▶ [Problem statement] Can the data below be set down again exactly, line for line?

Source data: Begin

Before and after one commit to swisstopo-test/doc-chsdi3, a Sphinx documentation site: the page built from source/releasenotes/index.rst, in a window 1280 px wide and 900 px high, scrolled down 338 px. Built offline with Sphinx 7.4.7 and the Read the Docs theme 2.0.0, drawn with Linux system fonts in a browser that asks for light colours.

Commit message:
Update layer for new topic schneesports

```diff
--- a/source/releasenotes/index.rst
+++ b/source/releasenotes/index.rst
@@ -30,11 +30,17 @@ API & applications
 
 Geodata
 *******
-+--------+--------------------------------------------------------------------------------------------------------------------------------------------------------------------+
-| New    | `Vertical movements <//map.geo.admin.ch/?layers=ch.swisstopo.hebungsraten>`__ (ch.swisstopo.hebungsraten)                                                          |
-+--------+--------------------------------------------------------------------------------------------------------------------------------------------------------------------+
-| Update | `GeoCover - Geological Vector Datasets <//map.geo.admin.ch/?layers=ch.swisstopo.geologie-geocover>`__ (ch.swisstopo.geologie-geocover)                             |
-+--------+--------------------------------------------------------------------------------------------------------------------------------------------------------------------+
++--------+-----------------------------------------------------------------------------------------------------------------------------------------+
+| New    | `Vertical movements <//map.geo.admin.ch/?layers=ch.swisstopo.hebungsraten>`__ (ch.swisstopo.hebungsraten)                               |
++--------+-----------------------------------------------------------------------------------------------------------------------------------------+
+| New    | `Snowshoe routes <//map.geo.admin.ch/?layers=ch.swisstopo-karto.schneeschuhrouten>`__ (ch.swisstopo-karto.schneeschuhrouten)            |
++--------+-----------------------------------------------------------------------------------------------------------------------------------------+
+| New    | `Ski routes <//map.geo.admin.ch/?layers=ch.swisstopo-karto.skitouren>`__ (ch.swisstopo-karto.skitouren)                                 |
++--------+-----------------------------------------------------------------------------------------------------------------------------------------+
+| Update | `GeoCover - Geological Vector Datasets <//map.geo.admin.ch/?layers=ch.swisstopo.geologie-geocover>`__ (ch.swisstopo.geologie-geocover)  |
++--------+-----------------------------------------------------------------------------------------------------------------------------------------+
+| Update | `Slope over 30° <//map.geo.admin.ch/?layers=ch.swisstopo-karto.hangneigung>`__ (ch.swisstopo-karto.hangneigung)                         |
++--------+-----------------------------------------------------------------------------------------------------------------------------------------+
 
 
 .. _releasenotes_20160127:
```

Source data: End

▶ [Expected output]
Before and after one commit to swisstopo-test/doc-chsdi3, a Sphinx documentation site: the page built from source/releasenotes/index.rst, in a window 1280 px wide and 900 px high, scrolled down 338 px. Built offline with Sphinx 7.4.7 and the Read the Docs theme 2.0.0, drawn with Linux system fonts in a browser that asks for light colours.

Commit message:
Update layer for new topic schneesports

```diff
--- a/source/releasenotes/index.rst
+++ b/source/releasenotes/index.rst
@@ -30,11 +30,17 @@ API & applications
 
 Geodata
 *******
-+--------+--------------------------------------------------------------------------------------------------------------------------------------------------------------------+
-| New    | `Vertical movements <//map.geo.admin.ch/?layers=ch.swisstopo.hebungsraten>`__ (ch.swisstopo.hebungsraten)                                                          |
-+--------+--------------------------------------------------------------------------------------------------------------------------------------------------------------------+
-| Update | `GeoCover - Geological Vector Datasets <//map.geo.admin.ch/?layers=ch.swisstopo.geologie-geocover>`__ (ch.swisstopo.geologie-geocover)                             |
-+--------+--------------------------------------------------------------------------------------------------------------------------------------------------------------------+
++--------+-----------------------------------------------------------------------------------------------------------------------------------------+
+| New    | `Vertical movements <//map.geo.admin.ch/?layers=ch.swisstopo.hebungsraten>`__ (ch.swisstopo.hebungsraten)                               |
++--------+-----------------------------------------------------------------------------------------------------------------------------------------+
+| New    | `Snowshoe routes <//map.geo.admin.ch/?layers=ch.swisstopo-karto.schneeschuhrouten>`__ (ch.swisstopo-karto.schneeschuhrouten)            |
++--------+-----------------------------------------------------------------------------------------------------------------------------------------+
+| New    | `Ski routes <//map.geo.admin.ch/?layers=ch.swisstopo-karto.skitouren>`__ (ch.swisstopo-karto.skitouren)                                 |
++--------+-----------------------------------------------------------------------------------------------------------------------------------------+
+| Update | `GeoCover - Geological Vector Datasets <//map.geo.admin.ch/?layers=ch.swisstopo.geologie-geocover>`__ (ch.swisstopo.geologie-geocover)  |
++--------+-----------------------------------------------------------------------------------------------------------------------------------------+
+| Update | `Slope over 30° <//map.geo.admin.ch/?layers=ch.swisstopo-karto.hangneigung>`__ (ch.swisstopo-karto.hangneigung)                         |
++--------+-----------------------------------------------------------------------------------------------------------------------------------------+
 
 
 .. _releasenotes_20160127:
```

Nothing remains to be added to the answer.